Ken Slingerland, tender fruit specialist with the Ontario Ministry of Agriculture and Food, advises against fertilizing peach or pear trees with nitrogen fertilizer any time during the planting year, as this could affect good root development and hardening-off. Early in the second and subsequent springs, apply a balanced fertilizer around the drip line of each tree, with about 40 grams of nitrogen for each year of growth. For example, a five-year-old tree needs 200 grams of 10-10-10 fertilizer in the spring. Neither peaches nor pears should ever be fertilized any later than the end of June, as this may compromise their winter hardiness.
Weed control is very important in the first few years after planting, as weeds compete with young fruit trees. Keep the area around the trees well mowed, and hand-pull grass and weeds close to the trunks. Straw mulch works well, but watch out for rodents.

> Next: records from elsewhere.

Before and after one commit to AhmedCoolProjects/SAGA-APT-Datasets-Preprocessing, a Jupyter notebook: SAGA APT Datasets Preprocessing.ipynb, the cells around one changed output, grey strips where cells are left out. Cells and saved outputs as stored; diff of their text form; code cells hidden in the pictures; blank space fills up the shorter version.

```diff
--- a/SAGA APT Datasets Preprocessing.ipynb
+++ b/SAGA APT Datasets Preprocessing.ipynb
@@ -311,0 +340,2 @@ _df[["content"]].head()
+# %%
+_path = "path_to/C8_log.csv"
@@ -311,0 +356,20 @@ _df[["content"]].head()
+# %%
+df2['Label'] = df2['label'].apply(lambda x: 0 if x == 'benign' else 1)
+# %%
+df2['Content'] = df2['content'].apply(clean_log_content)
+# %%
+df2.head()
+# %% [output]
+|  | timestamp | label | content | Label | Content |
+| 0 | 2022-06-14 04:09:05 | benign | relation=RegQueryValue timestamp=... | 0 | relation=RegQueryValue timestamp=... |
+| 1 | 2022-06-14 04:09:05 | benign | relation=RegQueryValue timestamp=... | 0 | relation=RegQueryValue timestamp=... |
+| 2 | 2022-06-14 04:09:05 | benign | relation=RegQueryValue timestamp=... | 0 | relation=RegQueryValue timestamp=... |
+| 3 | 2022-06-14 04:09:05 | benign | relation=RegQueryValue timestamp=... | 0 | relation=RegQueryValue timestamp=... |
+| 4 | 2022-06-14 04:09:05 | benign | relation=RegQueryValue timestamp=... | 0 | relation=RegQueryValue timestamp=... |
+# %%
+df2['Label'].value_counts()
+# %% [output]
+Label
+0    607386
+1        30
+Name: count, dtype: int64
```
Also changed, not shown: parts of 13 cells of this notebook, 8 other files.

Trees need at least three centimetres of water each week, whether through rainfall or irrigation. When watering, make sure to thoroughly soak the soil.
Patience is definitely a virtue when it comes to growing fruit trees. Around the third year after planting, peaches of eating quality will start to develop. Pears, however, take five or six years. Because fruit buds for the next year are established in late summer or fall, the amount of blossom and fruit set will often reflect the growing conditions of the previous summer.
Despite a number of fruitlets falling off, the result of a phenomenon called June drop, peach and pear trees generally set more fruit each year than they can support. Both species need to be hand-thinned beginning in mid-June, once fruits start to develop; otherwise fruits will never reach their full size and branches could snap off under the weight of too much fruit. For peaches, thin the fruit to about 15 centimetres apart on the branches. Pears should be thinned to about one fruit per spur (fruiting stem).
How to prune
Nursery trees should be pruned shortly after transplanting, says Ken Slingerland, tender fruit specialist with the Ontario Ministry of Agriculture and Food, with a central leader shape the most desirable. He suggests pruning the leader down to about one to 1.5 metres. Then remove all broken or weak side branches and shorten the rest, leaving about seven main ones, with the first side shoot branching from at least 25 centimetres below the top of the tree.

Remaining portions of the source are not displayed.